The real reason for this post is to consider the impact of our patent system on innovation. For about 200 years this system has served us well. It promoted innovation by rewarding the innovator with exclusive rights to intellectual property for a period of time. It also provided a path for the spread of new technology through disclosure. 

Today the system is in need a a major overhaul. It is burdened by it's own legacy and a mountain of bureaucracy. A few observations (my short list):

Patents take far too long to publish
When you are the inventor, this can work to your advantage as it allows you to keep your IP 'hidden' for a period of time. The implications of the slow system are well illustrated in the smart phones legal battles we witness in the news today.  In the rush to obtain exclusive rights to new IP, companies flood the patent office with new applications. The volume of patents further slows the process.  What happens next is that overlapping patents are granted. This sets in motion years of legal battles.

What is an innovation anyway? 
I have read hundreds of patents. I often walk away asking myself, "Is this really an invention".  Applying known science to new applications seems obvious, but in today's system, this results in a patent. One test for patentability is that it is not suppose to be "obvious to those skilled in the art." A quick note: A very large percentage of patents that are in the system have never been used.  I have heard numbers as high as 95%.

Patent Trolls
A patent troll is a holding company that owns a portfolio of patents. These companies exist for one reason: to build this portfolio, and then to sue others for infringement. Some argue that these organizations have value. I feel that they are destructive. They do nothing to innovate or spread innovation. I argue that they exist because the system is flawed. The are a symptom of the problem.
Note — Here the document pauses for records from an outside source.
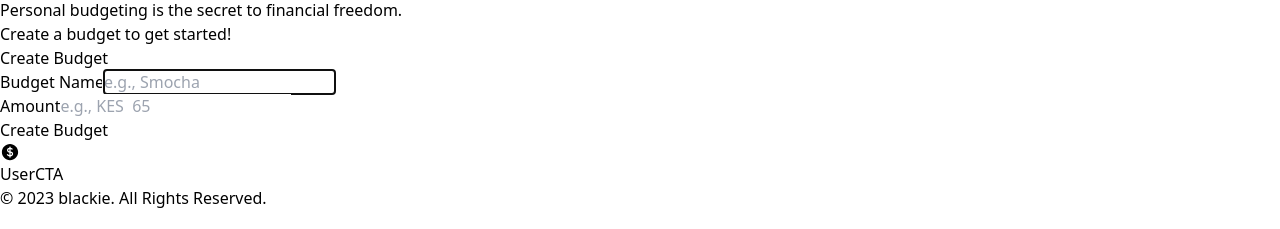
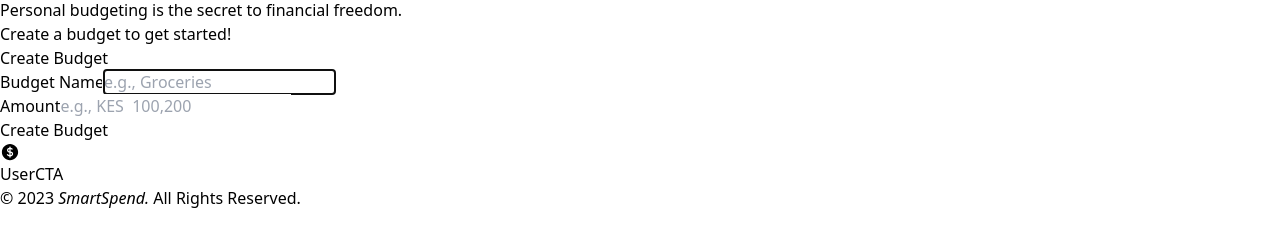
Before and after one commit to Blackie360/budget, a React (Vite) app: page / in a window 1280 px wide. Both pictures are taken after typing "Sample" into the empty fields and a click on the button "Create Account". Shown: the part 568-797 px from the top of the page. Built offline with nearby package versions, Linux system fonts and the light colour scheme.

Commit message:
footer name changed from blackiet to Smartspend.,add expense changed to add item,delete user to delete user account,yoobudget toSmartspend

```diff
--- a/src/components/AddBudgetForm.jsx
+++ b/src/components/AddBudgetForm.jsx
@@ -28,7 +28,7 @@ const AddBudgetForm = () => {
             type="text"
             name="newBudget"
             id="newBudget"
-            placeholder="e.g., Smocha"
+            placeholder="e.g., Groceries"
             required
             ref={focusRef}
             className="w-full border rounded-md py-2 px-3 focus:outline-none focus:ring focus:border-purple-400"
@@ -43,7 +43,7 @@ const AddBudgetForm = () => {
             step="0.01"
             name="newBudgetAmount"
             id="newBudgetAmount"
-            placeholder="e.g., KES  65"
+            placeholder="e.g., KES  100,200"
             required
             inputMode="decimal"
             className="w-full border rounded-md py-2 px-3 focus:outline-none focus:ring focus:border-purple-400"
--- a/src/components/AddExpenseForm.jsx
+++ b/src/components/AddExpenseForm.jsx
@@ -40,12 +40,12 @@ const AddExpenseForm = ({ budgets }) => {
           <div className="">
             <label
             className="block text-gray-700 text-sm font-bold mb-2"
-            htmlFor="newExpense">Expense Name </label>
+            htmlFor="newExpense">Item Name </label>
             <input
               type="text"
               name="newExpense"
               id="newExpense"
-              placeholder="e.g., Coffee"
+              placeholder="e.g., Sugar,Cooking Oil"
               ref={focusRef}
               required
               className="w-full border rounded-md py-2 px-3 focus:outline-none focus:ring focus:border-purple-400"
@@ -96,7 +96,7 @@ const AddExpenseForm = ({ budgets }) => {
     <span>Submitting…</span>
   ) : (
     <>
-      <span>Add Expense</span>
+      <span>Add item</span>
       <PlusCircleIcon width={20} className="ml-2" />
     </>
   )}
--- a/src/components/Footer.jsx
+++ b/src/components/Footer.jsx
@@ -9,7 +9,7 @@ const Footer = () => {
       <p className="text-sm md:text-base lg:text-lg xl:text-xl">
         &copy; {new Date().getFullYear()} <a
         href="https://felix-jumason.netlify.app/"
-        className='hover:bg-purple-600'>blackie.</a> All Rights Reserved.
+        className='hover:bg-purple-600'><i>SmartSpend.</i></a> All Rights Reserved.
       </p>
     </footer>
   );
```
The patent system is in need of an overhaul. I am not sure anyone in the position to deal with it has the passion or energy to deal with it. It is in need of radical simplification, faster processing and patent rules that encouage real innovation. What do you think?